Jessie also uses another long stitch - the double treble - in her Panda Wrap free crochet pattern. These stitches are used in combination with double and treble crochet stitches to create an undulating design. You have seen a similar effect done with single, half double and double crochet stitches worked together; this is a taller version of that familiar idea.Continue to 13 of 20 below.
13 of 20
One great way to show off the beauty of tall stitches is to use them as the main detail in a small accessory such as a piece of jewelry or, in this case, a princess crown. This free crochet pattern from The Lavender Chair uses both dtr and trtr crochet stitches to make the tallest portion of the crown.
14 of 20
Here is another example of a small accessory where the tall crochet stitches make a big impact. In this case we have a free crochet earrings pattern from Moogly that uses double treble crochet stitches.
15 of 20
This free crochet pattern is for a large cowl or infinity scarf. It combines the tall triple treble crochet stitches with the unique niche crochet technique of broomstick lace for a really innovative design.

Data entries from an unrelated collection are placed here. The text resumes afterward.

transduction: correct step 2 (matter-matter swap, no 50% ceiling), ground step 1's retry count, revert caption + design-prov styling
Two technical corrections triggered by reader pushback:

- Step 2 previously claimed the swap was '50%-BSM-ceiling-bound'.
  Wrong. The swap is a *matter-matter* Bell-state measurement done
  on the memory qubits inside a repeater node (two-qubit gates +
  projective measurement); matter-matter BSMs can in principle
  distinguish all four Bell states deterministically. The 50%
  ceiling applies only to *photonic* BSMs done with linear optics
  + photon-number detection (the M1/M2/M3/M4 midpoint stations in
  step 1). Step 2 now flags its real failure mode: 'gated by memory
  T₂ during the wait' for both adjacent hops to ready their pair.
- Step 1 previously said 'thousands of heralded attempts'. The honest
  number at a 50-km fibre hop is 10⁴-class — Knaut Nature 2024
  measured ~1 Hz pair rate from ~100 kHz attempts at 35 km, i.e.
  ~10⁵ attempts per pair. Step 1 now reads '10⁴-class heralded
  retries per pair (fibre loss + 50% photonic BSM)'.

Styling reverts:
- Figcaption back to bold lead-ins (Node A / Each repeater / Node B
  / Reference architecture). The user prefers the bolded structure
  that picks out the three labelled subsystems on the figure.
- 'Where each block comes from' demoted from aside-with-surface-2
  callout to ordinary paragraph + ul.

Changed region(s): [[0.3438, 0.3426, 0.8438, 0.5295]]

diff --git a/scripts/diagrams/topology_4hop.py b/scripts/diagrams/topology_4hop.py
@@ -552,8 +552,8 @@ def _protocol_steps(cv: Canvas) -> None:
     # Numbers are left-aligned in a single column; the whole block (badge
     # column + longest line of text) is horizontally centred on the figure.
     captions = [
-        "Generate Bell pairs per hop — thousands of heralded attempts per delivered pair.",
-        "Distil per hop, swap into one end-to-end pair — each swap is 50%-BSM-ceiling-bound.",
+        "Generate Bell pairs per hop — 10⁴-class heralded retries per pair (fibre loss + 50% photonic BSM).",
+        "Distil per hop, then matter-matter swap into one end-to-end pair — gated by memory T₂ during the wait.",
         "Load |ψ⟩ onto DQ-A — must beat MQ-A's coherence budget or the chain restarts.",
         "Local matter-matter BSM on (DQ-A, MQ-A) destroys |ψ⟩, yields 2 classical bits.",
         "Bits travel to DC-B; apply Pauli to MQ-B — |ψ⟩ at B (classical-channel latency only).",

16 of 20
This free crochet pattern is for a candy holder that sits inside the center of a daffodil flower. This flower is more complex than the one shown above and uses a variety of tall stitches: double triple, treble triple and even quadruple triple. This pattern is by Divine Debris.Continue to 17 of 20 below.
17 of 20
This free crochet doily pattern from Crochet Galore also incorporates a variety of stitches. Most of them are the basic crochet stitches, but we do see the quadruple stitch. As mentioned before, this is another term for the double treble, different than the quadruple treble we saw used in the daffodil pattern above and similar to the 4x crochet stitch used in the free flower pattern by Flower Girl Cottage.
18 of 20
We see the quadruple crochet stitch in this Southwest-inspired blanket square pattern free from Persia Lou. This crochet square pattern uses the dtr (here called the quadruple) in a really pretty way. It also incorporates a treble v-stitch.
19 of 20
Similarly to how the double treble is alternatively called the quadruple treble (because it is, after all, the next tallest stitch after the treble), we have seen the triple treble (the next tallest stitch) called the quintuple. Again, this is not to be mistaken with a quintuple treble. This is what we see in the free crochet pattern by My Knitting Basket for a Halloween or spider-themed dishcloth or afghan square.
20 of 20
Here we have one more free crochet pattern from Moogly, who seems to be the most outstanding designer when it comes to offering free crochet patterns that incorporate tall crochet stitches. She also offers great video tutorials (both right and left handed) for learning how to work the various tall stitches. In this crochet purse pattern, she has used a single round of quadruple treble crochet stitches as an excellent design detail that really pops out in the design of the colorful bag.